Friday, October 17, 2008

What Would Gonzo Do?




Two and a half weeks from the election and we're about to set out on a savage burn across the country. 18 days and 7,000 miles of highly-caffinated journalism. But this journey did not start tonight as I mull over the sack of freshly cleansed clothes I picked up from the all night Bushwick Laundromat. A place where even at midnight on a Thursday more than one contemplative soul is watching cartoons as the suds rise and fall.

No, it goes back two years to when I spent several weeks traipsing around Queens with the candidates for state senate and state assembly as a devout cynic in the fall of 2006. As a political journalist, I followed a number of candidates ranging from a Chinese immigrant who had worked her way up through Flushing's political inner circle to an African-American anti-gun advocate who got bumped off the ballot, but continued to fight on.

As I studied these would-be public servants as they thanklessly marched from door to door asking for votes as I passively observed preparing my own easy 500 word horserace story, my lack of faith in the great American democratic experiment began to wane.

And here less than two years later, I am myself an elected official, cast in to office by a count of 13-to-7 in the September primary. I am deeply engaged in my community in Bushwick, an advocate for the system, I once so distrusted, because I've seen it work.

So why set out to seek the ideas of Americans at this historical moment. My choice to travel was inspired by two men who couldn't be more different in their stations in life, but who share a mastery of language, a savvy understanding of politics, and a deep love for the potential that this nation holds.

The first, Hunter S. Thompson, chose February 20, 2005 to fulfill his desire to end life on his own terms presumably because the 2004 election so shook his belief in the possibilties of America. Thompson has always been a hero of mine, not as an overblown drug-addled streotype, but for his tangential insights into the powerful forces that rule both our private and public lives. In 1972, Thompson crashed around America as an important election approached, I figured I'd do the same.

I can't help, but wonder what Thompson would have thought of this election that was originally pegged as a face-off between Hillary Clinton and Rudy Giuliani. Can you imagine his take on Obama's elongated defeat of Clinton or McCain's nomination after being all, but out of cash in mid-2007. And what would he say about Sarah Palin? Would he have the audacity to hope?

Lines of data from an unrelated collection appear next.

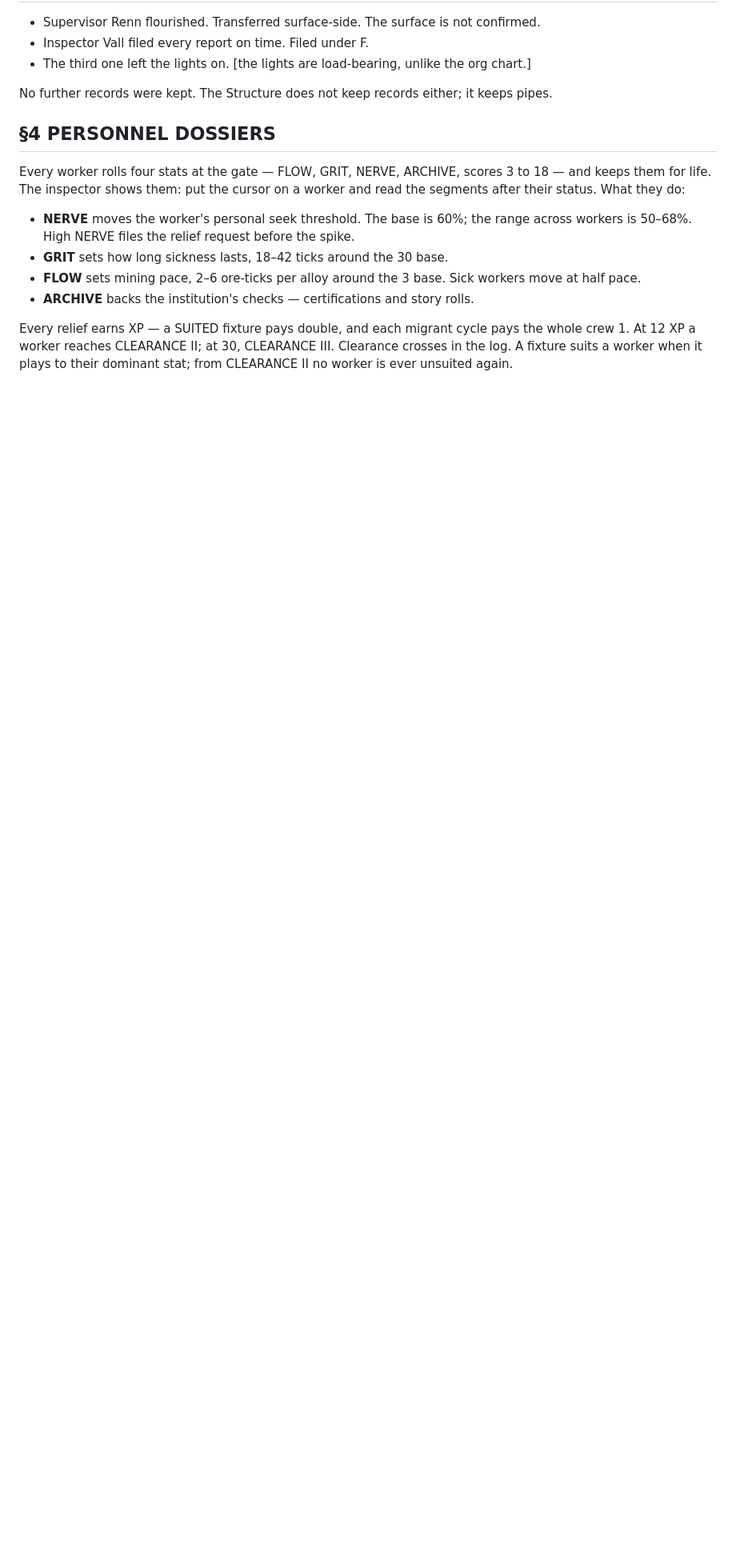
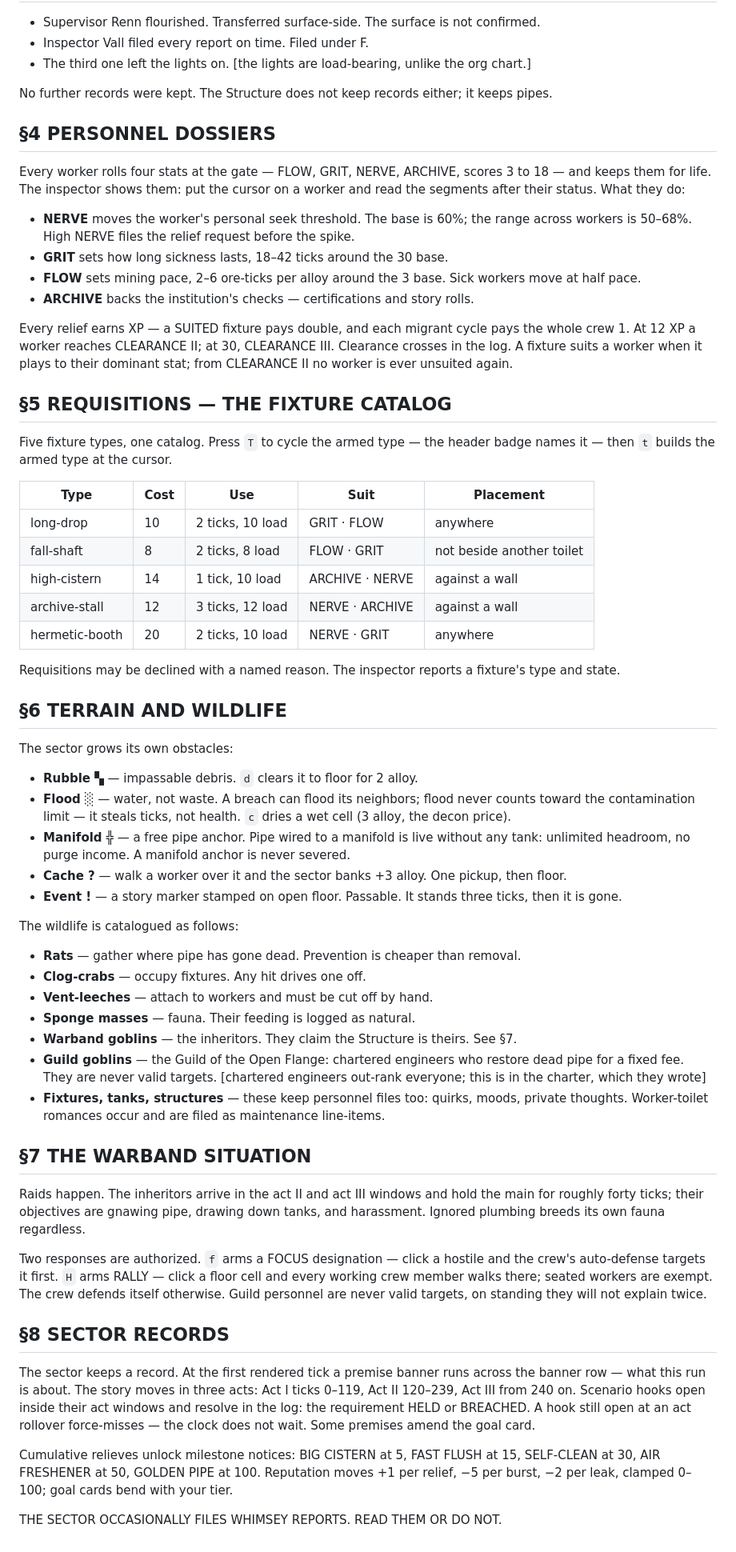
Before and after one commit to boundring/cistern, a Markdown page: README.md, the part around the change. Shown at 80% size. Rendered like a GitHub page; blank space fills up the shorter version.

Commit message:
V5-19: README onboarding dossier (chunk 2)

```diff
--- a/README.md
+++ b/README.md
@@ -77,3 +77,85 @@ migrant cycle pays the whole crew 1. At 12 XP a worker reaches
 CLEARANCE II; at 30, CLEARANCE III. Clearance crosses in the log.
 A fixture suits a worker when it plays to their dominant stat; from
 CLEARANCE II no worker is ever unsuited again.
+
+## §5 REQUISITIONS — THE FIXTURE CATALOG
+
+Five fixture types, one catalog. Press `T` to cycle the armed type —
+the header badge names it — then `t` builds the armed type at the
+cursor.
+
+| Type | Cost | Use | Suit | Placement |
+|------|------|-----|------|-----------|
+| long-drop | 10 | 2 ticks, 10 load | GRIT · FLOW | anywhere |
+| fall-shaft | 8 | 2 ticks, 8 load | FLOW · GRIT | not beside another toilet |
+| high-cistern | 14 | 1 tick, 10 load | ARCHIVE · NERVE | against a wall |
+| archive-stall | 12 | 3 ticks, 12 load | NERVE · ARCHIVE | against a wall |
+| hermetic-booth | 20 | 2 ticks, 10 load | NERVE · GRIT | anywhere |
+
+Requisitions may be declined with a named reason. The inspector
+reports a fixture's type and state.
+
+## §6 TERRAIN AND WILDLIFE
+
+The sector grows its own obstacles:
+
+- **Rubble ▚** — impassable debris. `d` clears it to floor for
+  2 alloy.
+- **Flood ░** — water, not waste. A breach can flood its neighbors;
+  flood never counts toward the contamination limit — it steals
+  ticks, not health. `c` dries a wet cell (3 alloy, the decon price).
+- **Manifold ╬** — a free pipe anchor. Pipe wired to a manifold is
+  live without any tank: unlimited headroom, no purge income. A
+  manifold anchor is never severed.
+- **Cache ?** — walk a worker over it and the sector banks +3 alloy.
+  One pickup, then floor.
+- **Event !** — a story marker stamped on open floor. Passable. It
+  stands three ticks, then it is gone.
+
+The wildlife is catalogued as follows:
+
+- **Rats** — gather where pipe has gone dead. Prevention is cheaper
+  than removal.
+- **Clog-crabs** — occupy fixtures. Any hit drives one off.
+- **Vent-leeches** — attach to workers and must be cut off by hand.
+- **Sponge masses** — fauna. Their feeding is logged as natural.
+- **Warband goblins** — the inheritors. They claim the Structure is
+  theirs. See §7.
+- **Guild goblins** — the Guild of the Open Flange: chartered
+  engineers who restore dead pipe for a fixed fee. They are never
+  valid targets. [chartered engineers out-rank everyone; this is in
+  the charter, which they wrote]
+- **Fixtures, tanks, structures** — these keep personnel files too:
+  quirks, moods, private thoughts. Worker-toilet romances occur and
+  are filed as maintenance line-items.
+
+## §7 THE WARBAND SITUATION
+
+Raids happen. The inheritors arrive in the act II and act III windows
+and hold the main for roughly forty ticks; their objectives are
+gnawing pipe, drawing down tanks, and harassment. Ignored plumbing
+breeds its own fauna regardless.
+
+Two responses are authorized. `f` arms a FOCUS designation — click a
+hostile and the crew's auto-defense targets it first. `H` arms RALLY
+— click a floor cell and every working crew member walks there;
+seated workers are exempt. The crew defends itself otherwise.
+Guild personnel are never valid targets, on standing they will not
+explain twice.
+
+## §8 SECTOR RECORDS
+
+The sector keeps a record. At the first rendered tick a premise
+banner runs across the banner row — what this run is about. The story
+moves in three acts: Act I ticks 0–119, Act II 120–239, Act III from
+240 on. Scenario hooks open inside their act windows and resolve in
+the log: the requirement HELD or BREACHED. A hook still open at an act
+rollover force-misses — the clock does not wait. Some premises amend
+the goal card.
+
+Cumulative relieves unlock milestone notices: BIG CISTERN at 5,
+FAST FLUSH at 15, SELF-CLEAN at 30, AIR FRESHENER at 50, GOLDEN PIPE
+at 100. Reputation moves +1 per relief, −5 per burst, −2 per leak,
+clamped 0–100; goal cards bend with your tier.
+
+THE SECTOR OCCASIONALLY FILES WHIMSEY REPORTS. READ THEM OR DO NOT.
```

If only we knew, but alas we never will. But in 18 days we'll know who will be faced with the challenges of the next four years. It is with the unquanifiable anticipation that I set out on the trip with Graham tomorrow as the completion of my own journey from cynical observer to hopeful participant.

2 comments:

bcaldwell said...

Finally figured out how to both get into the blog and then how to post my entry...whew! Bon Voyage Chris and Graham!

Mom (Barbara)

Go Phillies

Anonymous said...

Godspeed, gentlemen. I shall stay tuned. - Joe W